    I'd like to quote from the" Lincoln-Douglas" debates of 1858,when Lincoln declared: "I have no purpose to introduce political,and social equality between the white,and black races". There is a physical difference between the two,which in my judgement,will probably forever forbid their living together upon the footing of perfect equality. ; "I am not, nor ever have been in favor of making voters of negroes,nor of qualifying them to hold office,nor to intermarry with white people. I as much as any other man am in favor of having the superior position assigned to the white race".; close quotes. Four years later, in an August 22,1862 letter to the New York Tribune Editor Horace Greeley,Lincoln wrote: "If I could save the union without freeing any slave I would do it, and if I could save it by freeing all of the slaves I would do it; and if I could save it by freeing some and leaving others alone,Iwould also do that. What I do about slavery and the colored race I do because I believe it helps to save the union".;close quote. Please note that when these words were panned by President Lincoln , there was already a draft in his desk drawer of the Emancipation Proclaimation! Now, does this (having to pacify both sides of the aisle) sound familiar? It has a funny ring about it,"Dammed if You Do,and Dammed if You Don't! Wonderful Read(:
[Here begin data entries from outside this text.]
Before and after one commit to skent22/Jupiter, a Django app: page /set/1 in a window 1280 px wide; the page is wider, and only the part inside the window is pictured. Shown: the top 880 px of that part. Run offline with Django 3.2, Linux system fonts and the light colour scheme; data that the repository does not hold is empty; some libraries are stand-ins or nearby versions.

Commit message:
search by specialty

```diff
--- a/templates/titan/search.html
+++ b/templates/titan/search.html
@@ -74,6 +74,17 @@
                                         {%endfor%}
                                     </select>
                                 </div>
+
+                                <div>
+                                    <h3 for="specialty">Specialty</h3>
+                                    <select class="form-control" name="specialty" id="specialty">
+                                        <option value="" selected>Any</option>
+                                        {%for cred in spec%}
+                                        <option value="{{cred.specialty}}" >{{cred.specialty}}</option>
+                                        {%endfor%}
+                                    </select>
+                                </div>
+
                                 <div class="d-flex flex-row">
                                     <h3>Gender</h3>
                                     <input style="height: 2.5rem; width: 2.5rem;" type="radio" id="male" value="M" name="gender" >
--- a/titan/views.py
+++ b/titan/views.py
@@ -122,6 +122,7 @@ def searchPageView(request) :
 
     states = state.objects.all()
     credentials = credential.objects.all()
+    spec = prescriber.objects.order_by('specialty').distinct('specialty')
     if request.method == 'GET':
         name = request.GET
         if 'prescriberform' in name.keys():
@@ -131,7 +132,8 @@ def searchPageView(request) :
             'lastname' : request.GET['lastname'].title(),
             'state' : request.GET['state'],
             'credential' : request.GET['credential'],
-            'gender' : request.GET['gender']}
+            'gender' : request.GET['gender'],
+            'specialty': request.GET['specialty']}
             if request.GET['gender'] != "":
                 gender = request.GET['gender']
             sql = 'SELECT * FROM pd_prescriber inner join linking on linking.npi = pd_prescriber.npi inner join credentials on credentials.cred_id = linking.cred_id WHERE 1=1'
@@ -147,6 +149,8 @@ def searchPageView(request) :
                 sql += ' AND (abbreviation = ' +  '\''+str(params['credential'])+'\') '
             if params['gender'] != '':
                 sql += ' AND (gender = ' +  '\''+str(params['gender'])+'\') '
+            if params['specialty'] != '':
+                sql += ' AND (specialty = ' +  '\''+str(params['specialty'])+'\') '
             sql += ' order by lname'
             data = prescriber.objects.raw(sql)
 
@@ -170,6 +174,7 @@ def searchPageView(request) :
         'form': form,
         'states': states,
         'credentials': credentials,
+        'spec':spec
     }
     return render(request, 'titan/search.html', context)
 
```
    February 9, 2009 at 5:20 pm |
  5. Mike in NYC

    @Larry:

    The word "racist" did not exist in Lincoln's day. It's of twentieth century vintage. Racial separatism was the attitude held by most people of his time.

    @Angela:

    One can be a "racist" by being a separatist, without the desire to dominate another group. This would describe East Asians such as modern Japanese, Chinese and Koreans in their own countries.

    February 9, 2009 at 3:58 pm |
  6. Larry

    In his day, hindsight is 20/20, would Lincoln have been called a racist by the media of the day?

    February 9, 2009 at 3:34 pm |
  7. Angela

    To be a racist, you must have the desire to oppress one or a group of people. Lincoln was not a racist....however he may have had racist views...that is until he met educated blacks like Frederick Douglas, who also was agreat orator and philosopher.

    February 9, 2009 at 3:23 pm |
  8. Travis

    Love him or hate him....Lincoln was a man of his time. His views of blacks were probably in line with those of his contemporaries. Does this lessen his contribution to our country? No. He kept the union together and did issue the emacipation proclamation. The slaves were freed (not necessarily considered equal) and today there is only one country between Canada and Mexico. Very few presidents have experienced the difficulties that he faced.

    One must use caution when judging someone from another time period. You simply cannot apply 21st century morals and expectations to someone who lived in the 19th century. Think of how our generation may be judged by people from the 23rd century. Will abortion still be seen as a woman's rights issue or will it be considered a hideous crime?

    History will judge us too.

    February 9, 2009 at 2:36 pm |
  9. Mike in NYC

    Gates can conjecture all he wants about an “upward arc” at the end of Lincoln’s life, but that 1858 quote is pretty cut and dried. It certainly doesn't seem like he was mouthing those ideas just to get votes. Lincoln also said that if he could have saved the Union without freeing any slaves, he would have done it.

    So we have Abe Lincoln, the racialist? Looks that way. Gotta deal with it, people. The truth is the only game in town, whether you like it or not. Mythology is overrated, anyway,

    February 9, 2009 at 12:59 pm |
  10. Sue

    I would like to think that Lincoln just made those remarks because he knew the rest of the country was not ready for full equality and he want to achieve freedom first and knew that reforms would have to eventually follow, but maybe he was a product of his times and I hope that he was indeed the great man we were taught in school about in that he was able to overcome his prejudices and preconceived notions and reevaluate even if it came only near the end of his life and since it probably cost him his life, maybe we can cut him a little slack?

    February 9, 2009 at 12:28 pm |